WHAT YOU ARE ASKED TO DO: Output every record word for word, minus the pictures.

Before-and-after change records
%%

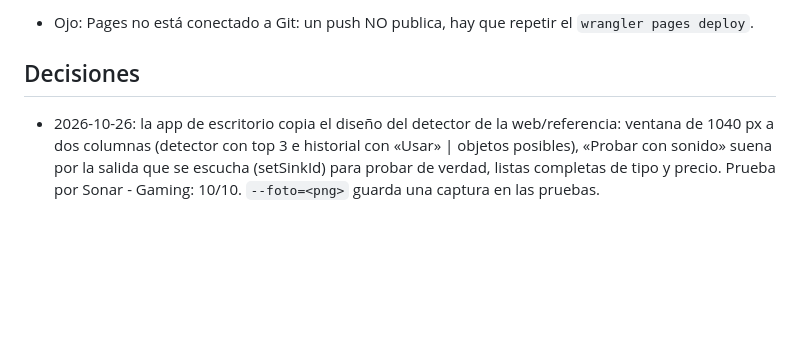
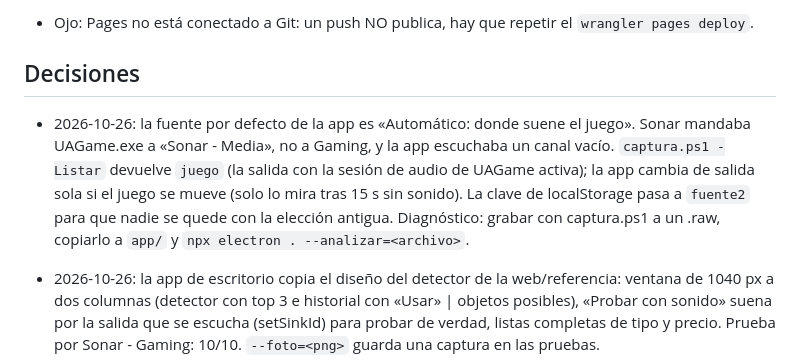
Before and after one commit to AleexX26/arena, a Markdown page: CLAUDE.md, the part around the change. Rendered like a GitHub page; blank space fills up the shorter version.

Commit message:
Memoria: fuente automática del juego
Co-Authored-By: Claude Opus 5.5 <noreply@anthropic.com>

```diff
--- a/CLAUDE.md
+++ b/CLAUDE.md
@@ -44,6 +44,8 @@ varios repartos con el mismo tipo y precio: `distribucion()` los mezcla según s
 
 ## Decisiones
 
+- 2026-10-26: la fuente por defecto de la app es «Automático: donde suene el juego». Sonar mandaba UAGame.exe a «Sonar - Media», no a Gaming, y la app escuchaba un canal vacío. `captura.ps1 -Listar` devuelve `juego` (la salida con la sesión de audio de UAGame activa); la app cambia de salida sola si el juego se mueve (solo lo mira tras 15 s sin sonido). La clave de localStorage pasa a `fuente2` para que nadie se quede con la elección antigua. Diagnóstico: grabar con captura.ps1 a un .raw, copiarlo a `app/` y `npx electron . --analizar=<archivo>`.
+
 - 2026-10-26: la app de escritorio copia el diseño del detector de la web/referencia: ventana de 1040 px a dos columnas (detector con top 3 e historial con «Usar» | objetos posibles), «Probar con sonido» suena por la salida que se escucha (setSinkId) para probar de verdad, listas completas de tipo y precio. Prueba por Sonar - Gaming: 10/10. `--foto=<png>` guarda una captura en las pruebas.
 
 - 2026-10-26: detector de sonido en tiempo real en la web (como el de abi-sound-calculate-items): audio del sistema (getDisplayMedia, compartir pantalla con audio) o micrófono, AudioWorklet desde un Blob para seguir con un solo archivo, y el mismo Detector que la app de escritorio (copiado en index.html). Top 3, historial con «Usar» y aplica el sonido a Candidatos. Prueba: 9-10/10 pasando los .ogg por un MediaStream.
```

%%

RESPONSE FOR THIS EXERCISE:
Before and after one commit to AleexX26/arena, a Markdown page: CLAUDE.md, the part around the change. Rendered like a GitHub page; blank space fills up the shorter version.

Commit message:
Memoria: fuente automática del juego
Co-Authored-By: Claude Opus 5.5 <noreply@anthropic.com>

```diff
--- a/CLAUDE.md
+++ b/CLAUDE.md
@@ -44,6 +44,8 @@ varios repartos con el mismo tipo y precio: `distribucion()` los mezcla según s
 
 ## Decisiones
 
+- 2026-10-26: la fuente por defecto de la app es «Automático: donde suene el juego». Sonar mandaba UAGame.exe a «Sonar - Media», no a Gaming, y la app escuchaba un canal vacío. `captura.ps1 -Listar` devuelve `juego` (la salida con la sesión de audio de UAGame activa); la app cambia de salida sola si el juego se mueve (solo lo mira tras 15 s sin sonido). La clave de localStorage pasa a `fuente2` para que nadie se quede con la elección antigua. Diagnóstico: grabar con captura.ps1 a un .raw, copiarlo a `app/` y `npx electron . --analizar=<archivo>`.
+
 - 2026-10-26: la app de escritorio copia el diseño del detector de la web/referencia: ventana de 1040 px a dos columnas (detector con top 3 e historial con «Usar» | objetos posibles), «Probar con sonido» suena por la salida que se escucha (setSinkId) para probar de verdad, listas completas de tipo y precio. Prueba por Sonar - Gaming: 10/10. `--foto=<png>` guarda una captura en las pruebas.
 
 - 2026-10-26: detector de sonido en tiempo real en la web (como el de abi-sound-calculate-items): audio del sistema (getDisplayMedia, compartir pantalla con audio) o micrófono, AudioWorklet desde un Blob para seguir con un solo archivo, y el mismo Detector que la app de escritorio (copiado en index.html). Top 3, historial con «Usar» y aplica el sonido a Candidatos. Prueba: 9-10/10 pasando los .ogg por un MediaStream.
```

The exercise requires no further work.